Thank the soil for sustaining us and then will your energy to descend further, perhaps imagining it as twin red cords that spiral around each other as they emerge from your feet. Below the soil is a soft, fossiliferous marine sand, filled with fresh water. Know that this sand was deposited in the precursor to San Francisco Bay, gone for 2,000,000 years. Feel the presence of that ocean water lingering in the rocks, the spirit in the fossils, and realize that these sands accumulated when our ancestors first learned the use of fire.
Will your energy to descend further, and a mere 30 feet down we come to the ancient rocks of the Franciscan Complex, a disordered mixture of various oceanic rocks that were bulldozed up by the westward-drifting North American continent during the time of the Dinosaurs. These rocks are the quintessence of pure, solidified chaos – hail Eris, Coyote and Raven.
Will your energy to descend further, and 10 miles or so down we leave the Franciscan Complex, pass through a great horizontal fault and enter the mantle. The rocks grow hotter and softer as your energy descends, and at a depth of several tens of miles they are hot enough to glow with a red Hadean light.
Do not fear, and will your energy to descend further, passing ever downward into hotter, denser rocks that glow yellow then white, coming eventually to Tartarus at the base of the mantle, the shadow realm where the old gods were banished.

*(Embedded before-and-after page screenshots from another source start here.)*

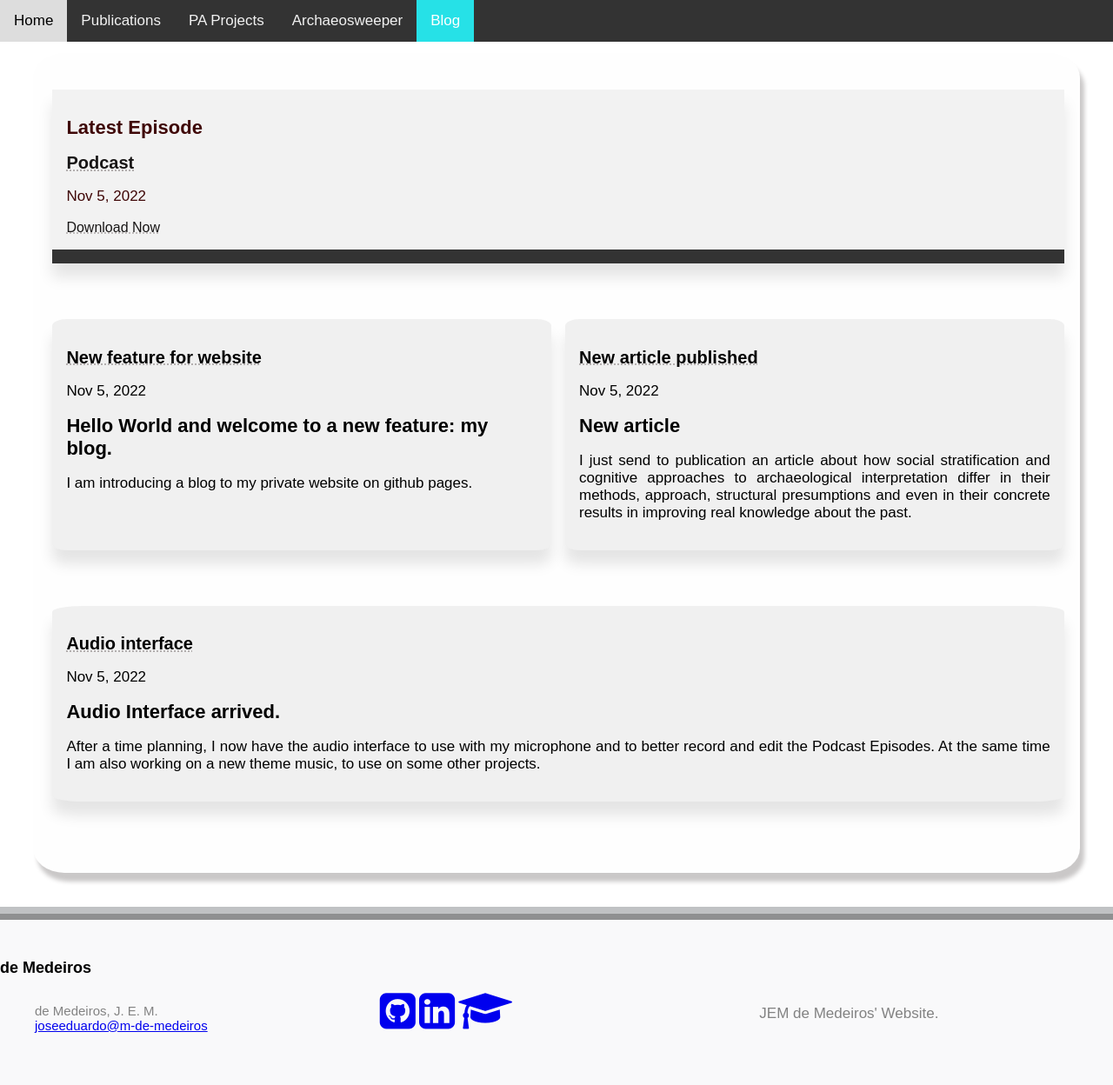
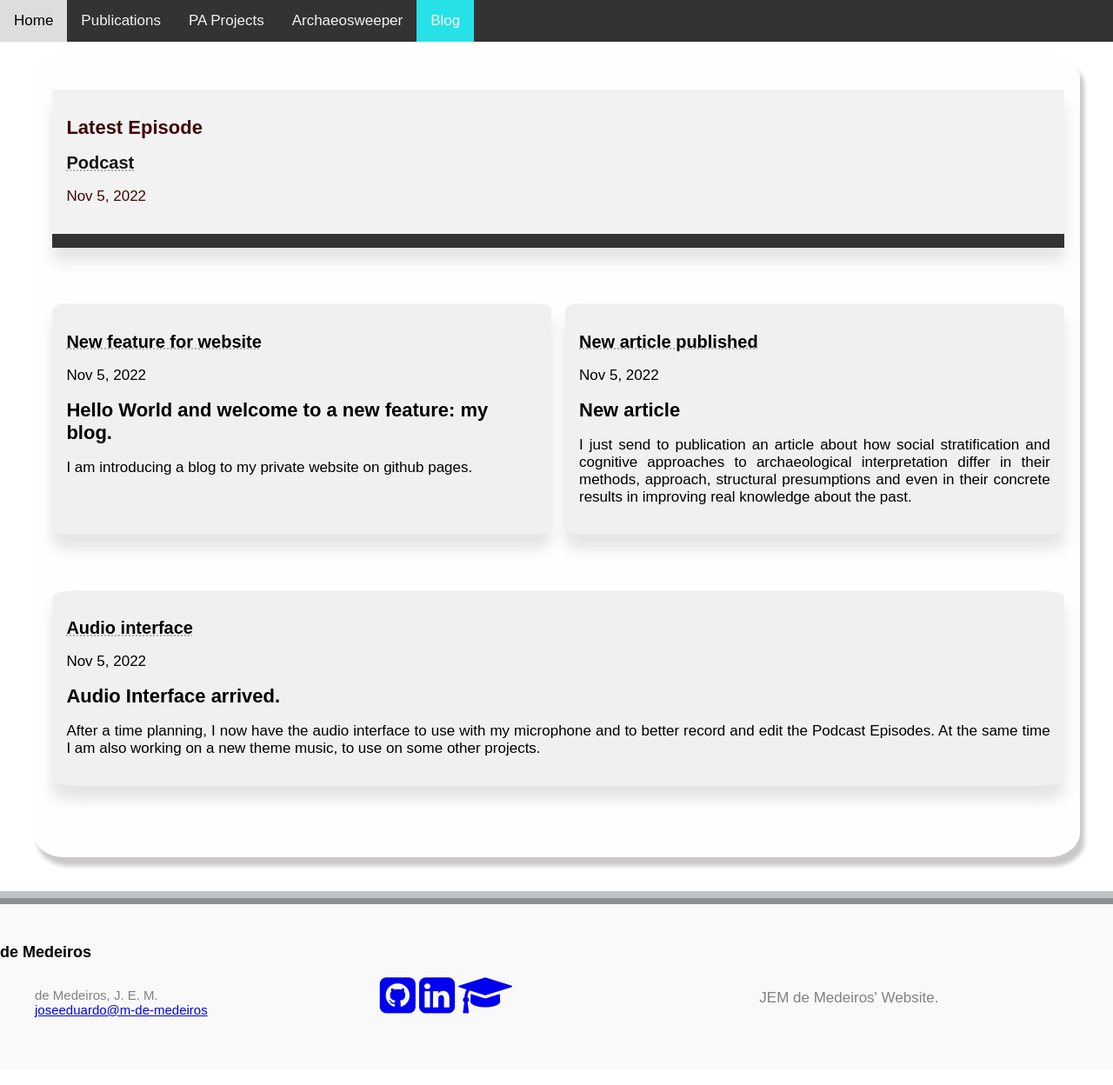
Before and after one commit to jemedeiros/jemedeiros.github.io, a Jekyll site: the page built from blog.html, in a window 1280 px wide. Shown: the whole page at 87% size. Built offline with Jekyll 4.4.1, drawn with Linux system fonts in a browser that asks for light colours.

Commit message:
Edit out download button

```diff
--- a/blog.html
+++ b/blog.html
@@ -16,7 +16,7 @@ title: Blog
                 <p>{{ first_post.summary }} </p>
             </div>
             <div class="four columns center-content">
-                <a href="{{ first_post.file }}" class="button button-primary" download="{{ first_post.title }}">Download Now</a>
+                <!--<a href="{{ first_post.file }}" class="button button-primary" download="{{ first_post.title }}">Download Now</a>    -->
             </div>
         </div>
         </div>
```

Pause here if it is your will, and connect your energy with whatever powers you find compatible, then descend through the roiling liquid metal of the outer core to come to the great crystal, the icon of the Central Realm of the Densely Packed. If it is your will, bind your energy to that great crystal, and honor it as the heart of Mother Earth.
Now, return up the path you descended, bringing a cord of energy that is connected to the heart of Mother Earth, passing in reverse order all of the places you experienced on the way down, coming at last to your own body, centered in your heart. With your heart energy joined with the heart energy of the Earth, will the combined energies to rise through your upper chakras, emerging from your crown to rise to the cosmic heights, to Heaven above, a fountain of love. Let the lower and upper energies mingle for a time, and then call them down, back into your heart center, where you should pause and cherish them. Then will the energies to descend down into the core of the Earth, while you stand as the World Tree stands, a bridge connecting the Great Above with the Great Below. So be it.